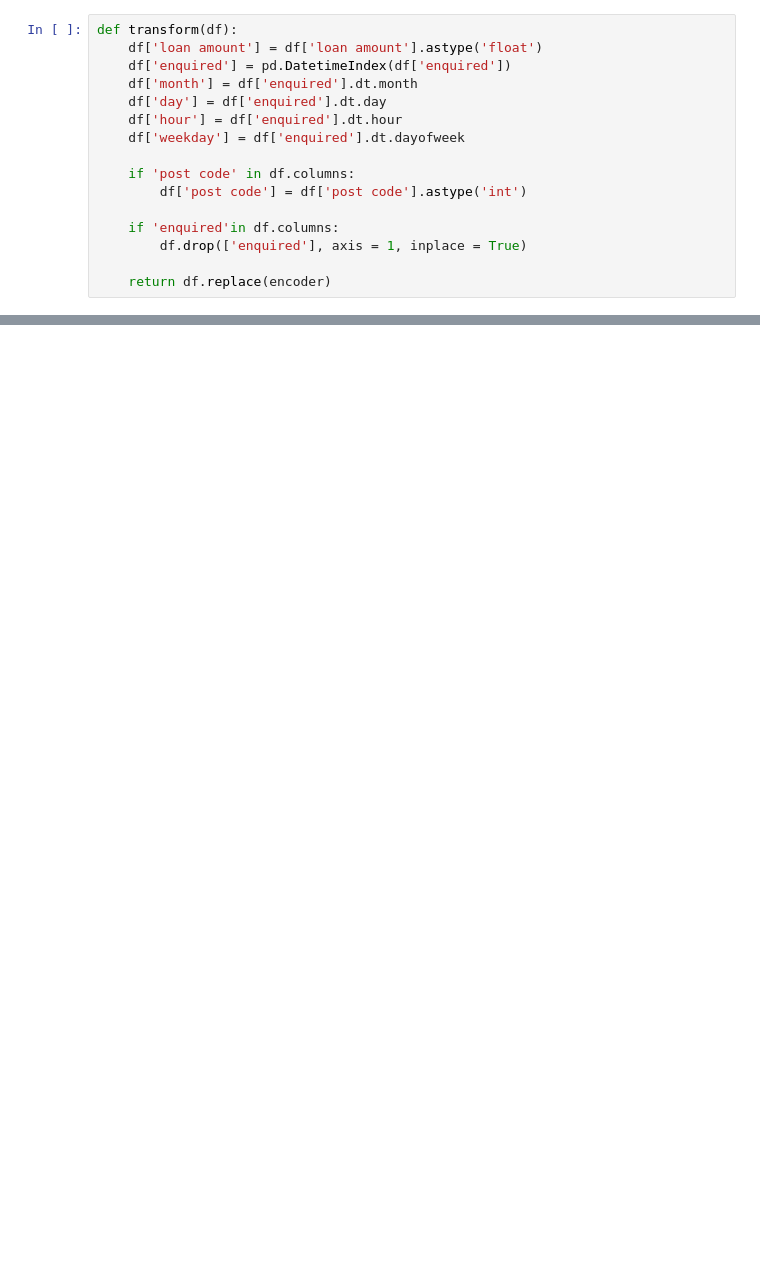
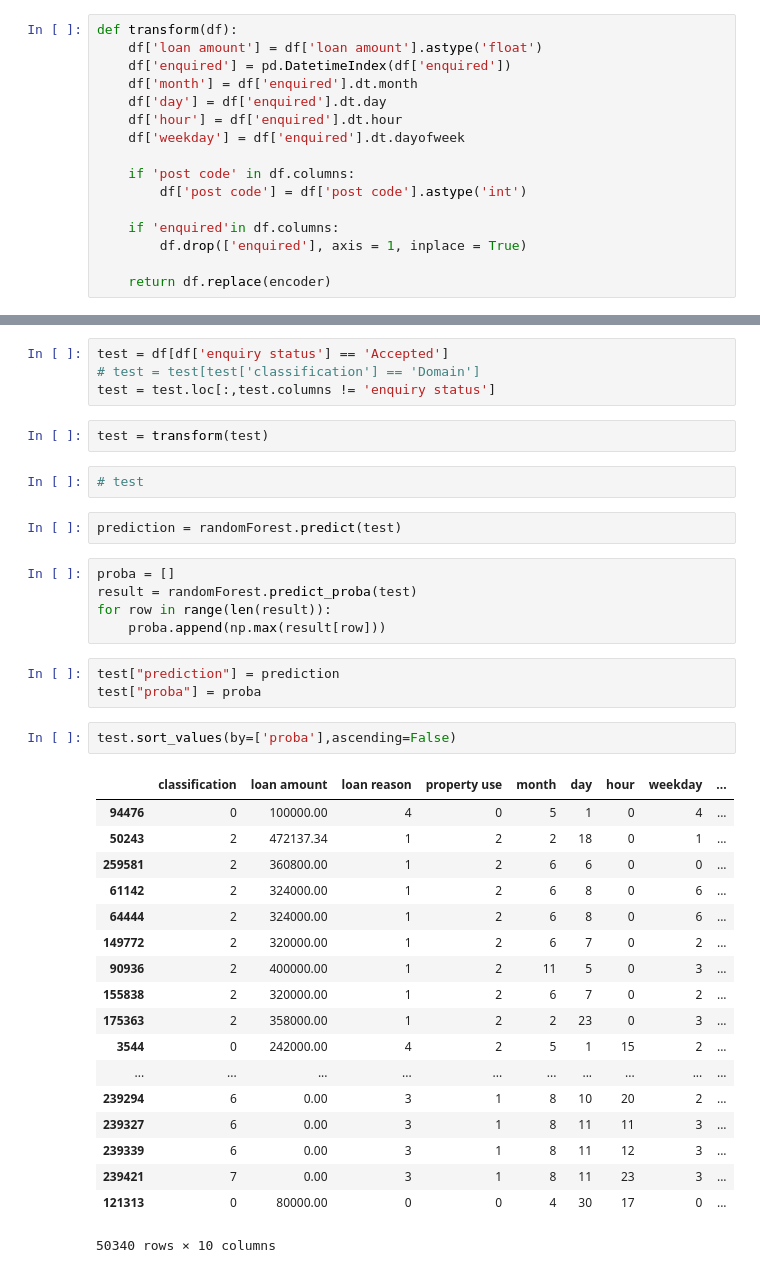
Before and after one commit to MagicMike90/customer-interest, a Jupyter notebook: random_forest_clean.ipynb, the cells around one changed output, grey strips where cells are left out. Drawn from its saved outputs; the diff is of its cells as text; blank space fills up the shorter version.

```diff
--- a/random_forest_clean.ipynb
+++ b/random_forest_clean.ipynb
@@ -223,0 +285,39 @@ posibility is: 0.52
+# %%
+test = df[df['enquiry status'] == 'Accepted']
+# test = test[test['classification'] == 'Domain']
+test = test.loc[:,test.columns != 'enquiry status']
+# %%
+test = transform(test)
+# %%
+# test
+# %%
+prediction = randomForest.predict(test)
+# %%
+proba = []
+result = randomForest.predict_proba(test)
+for row in range(len(result)):
+    proba.append(np.max(result[row]))
+# %%
+test["prediction"] = prediction
+test["proba"] = proba
+# %%
+test.sort_values(by=['proba'],ascending=False)
+# %% [output]
+|  | classification | loan amount | loan reason | property use | month | day | hour | weekday | ... |
+| 94476 | 0 | 100000.00 | 4 | 0 | 5 | 1 | 0 | 4 | ... |
+| 50243 | 2 | 472137.34 | 1 | 2 | 2 | 18 | 0 | 1 | ... |
+| 259581 | 2 | 360800.00 | 1 | 2 | 6 | 6 | 0 | 0 | ... |
+| 61142 | 2 | 324000.00 | 1 | 2 | 6 | 8 | 0 | 6 | ... |
+| 64444 | 2 | 324000.00 | 1 | 2 | 6 | 8 | 0 | 6 | ... |
+| 149772 | 2 | 320000.00 | 1 | 2 | 6 | 7 | 0 | 2 | ... |
+| 90936 | 2 | 400000.00 | 1 | 2 | 11 | 5 | 0 | 3 | ... |
+| 155838 | 2 | 320000.00 | 1 | 2 | 6 | 7 | 0 | 2 | ... |
+| 175363 | 2 | 358000.00 | 1 | 2 | 2 | 23 | 0 | 3 | ... |
+| 3544 | 0 | 242000.00 | 4 | 2 | 5 | 1 | 15 | 2 | ... |
+| ... | ... | ... | ... | ... | ... | ... | ... | ... | ... |
+| 239294 | 6 | 0.00 | 3 | 1 | 8 | 10 | 20 | 2 | ... |
+| 239327 | 6 | 0.00 | 3 | 1 | 8 | 11 | 11 | 3 | ... |
+| 239339 | 6 | 0.00 | 3 | 1 | 8 | 11 | 12 | 3 | ... |
+| 239421 | 7 | 0.00 | 3 | 1 | 8 | 11 | 23 | 3 | ... |
+| 121313 | 0 | 80000.00 | 0 | 0 | 4 | 30 | 17 | 0 | ... |
+50340 rows × 10 columns
```
Also changed, not shown: parts of 17 cells of this notebook, 2 other files.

^^^^^^^^^^^^^^^^

Task directions: Line count for the word "test": state how many lines of the listing hold it, and give only that number.

Solution: 10